Know your audience.
If you’re a blogger or freelancer, this is one of the most important places to start, because–if you’re anything like us–you’ll actually want people to try recreating your recipes. Tools like Google Analytics, Iconosquare and Buffer will help you find out who your readers are, what they’re interested in and what you’ve made in the past that resonates with them most.
Google Trends is another powerful tool that can give you insight into browsing behaviours, food trends as well as top key-word searches.
Brainstorm and plan.
Most of our recipe ideas start with a good old-fashioned brainstorming session, where we’ll sit down together for an hour or more and just hammer out ideas. We might be focusing on a single ingredient, a particular holiday or product–it doesn’t really matter. The gradual talking and note-taking process is what helps us to sort through our ideas until we find the best ones.
Once know what we’d like to cook in general, we then begin conceptualizing the recipe itself. Most of this process is based on pure intuition, and will be flexible during the testing phase, but it’s important to think ahead to what you’re looking to accomplish flavour-wise.
Improvise like no one’s watching.
If you’re having trouble envisioning an entirely new recipe from scratch, it can usually be helpful to hit up the Internet for some inspiration. The key word here is inspiration, not stealing. Immersing yourself in food ideas on websites like Gusto or Pinterest can be great ways to just get your juices flowing, and may lead to your next big idea.

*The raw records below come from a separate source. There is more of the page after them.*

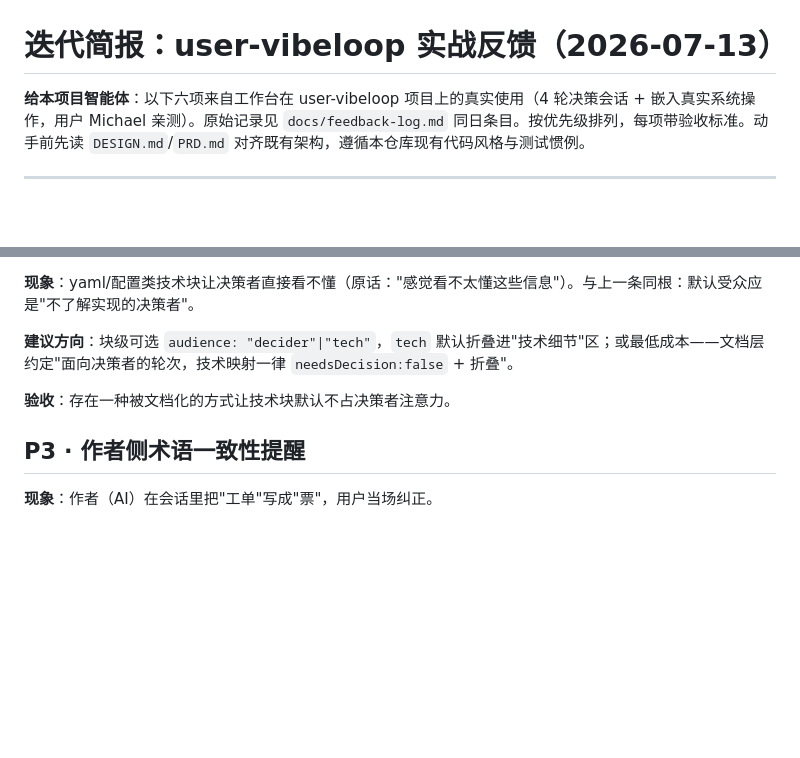
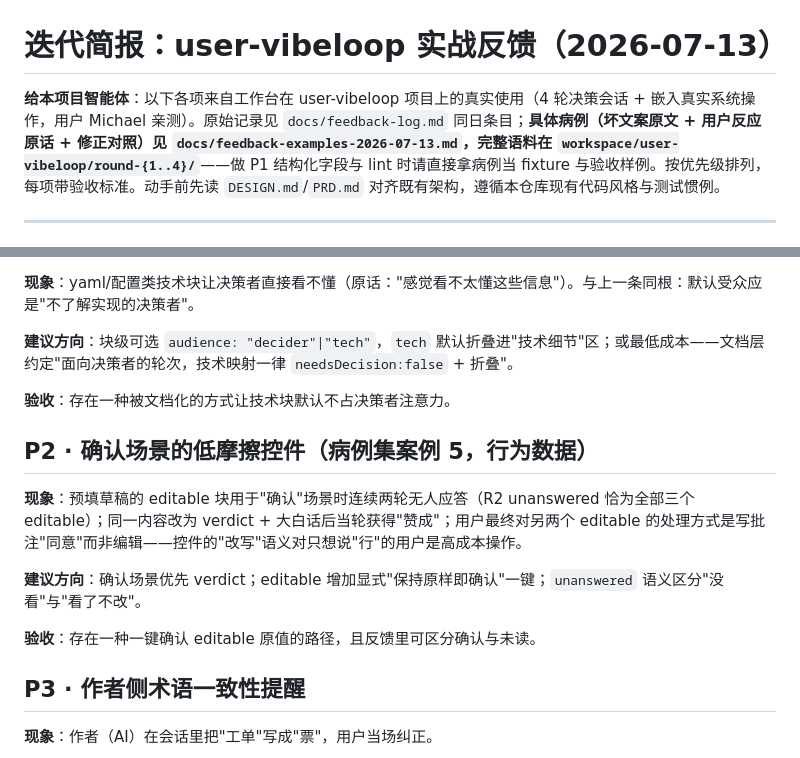
Before and after one commit to wangjialiang678/vibe-workbench, a Markdown page: docs/iteration-brief-2026-07-13.md, 2 parts joined by grey strips. GitHub-like rendering; blank space fills up the shorter version.

Commit message:
反馈病例集：8 个真实案例（坏文案原文+用户反应+修正对照）；简报补 P2 确认低摩擦控件并链接病例

```diff
--- a/docs/iteration-brief-2026-07-13.md
+++ b/docs/iteration-brief-2026-07-13.md
@@ -1,6 +1,6 @@
 # 迭代简报：user-vibeloop 实战反馈（2026-07-13）
 
-**给本项目智能体**：以下六项来自工作台在 user-vibeloop 项目上的真实使用（4 轮决策会话 + 嵌入真实系统操作，用户 Michael 亲测）。原始记录见 `docs/feedback-log.md` 同日条目。按优先级排列，每项带验收标准。动手前先读 `DESIGN.md`/`PRD.md` 对齐既有架构，遵循本仓库现有代码风格与测试惯例。
+**给本项目智能体**：以下各项来自工作台在 user-vibeloop 项目上的真实使用（4 轮决策会话 + 嵌入真实系统操作，用户 Michael 亲测）。原始记录见 `docs/feedback-log.md` 同日条目；**具体病例（坏文案原文 + 用户反应原话 + 修正对照）见 `docs/feedback-examples-2026-07-13.md`，完整语料在 `workspace/user-vibeloop/round-{1..4}/`**——做 P1 结构化字段与 lint 时请直接拿病例当 fixture 与验收样例。按优先级排列，每项带验收标准。动手前先读 `DESIGN.md`/`PRD.md` 对齐既有架构，遵循本仓库现有代码风格与测试惯例。
 
 ---
 
@@ -58,6 +58,14 @@
 
 **验收**：存在一种被文档化的方式让技术块默认不占决策者注意力。
 
+## P2 · 确认场景的低摩擦控件（病例集案例 5，行为数据）
+
+**现象**：预填草稿的 editable 块用于"确认"场景时连续两轮无人应答（R2 unanswered 恰为全部三个 editable）；同一内容改为 verdict + 大白话后当轮获得"赞成"；用户最终对另两个 editable 的处理方式是写批注"同意"而非编辑——控件的"改写"语义对只想说"行"的用户是高成本操作。
+
+**建议方向**：确认场景优先 verdict；editable 增加显式"保持原样即确认"一键；`unanswered` 语义区分"没看"与"看了不改"。
+
+**验收**：存在一种一键确认 editable 原值的路径，且反馈里可区分确认与未读。
+
 ## P3 · 作者侧术语一致性提醒
 
 **现象**：作者（AI）在会话里把"工单"写成"票"，用户当场纠正。
```
Also changed, not shown: docs/feedback-examples-2026-07-13.md (added, +172 -0 lines).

For example, if we’re thinking of making a pasta dish, we might start by looking at what other seasonal pastas have been made already, then look for ways to switch it up or incorporate something entirely new to the mix. Nothing is completely original, mind you, but it’s important to give credit to others where it’s due, especially if you’re taking ideas directly from someone else. The internet is a surprisingly small place, and we believe in karma.
Adapt existing recipes.
There’s no hard rule on this one, but we’re big on following your cook’s intuition when modifying recipes. Switch things up the way you see fit. Just remember: If you’re straying completely from someone else’s ingredient measurements and method, be prepared for anything and refrain from critiquing the results.
When it comes to improvising with recipes, we’re of two minds about it. On one hand, it’s great to adapt to the seasons and work with what you’ve got, but at the same time, some recipes just shouldn’t be made without key ingredients. The trick, we suppose, is knowing where and when you can work a little improvisational magic (which comes with a fair amount of trial and error). That’s what makes a home cook grow, after all.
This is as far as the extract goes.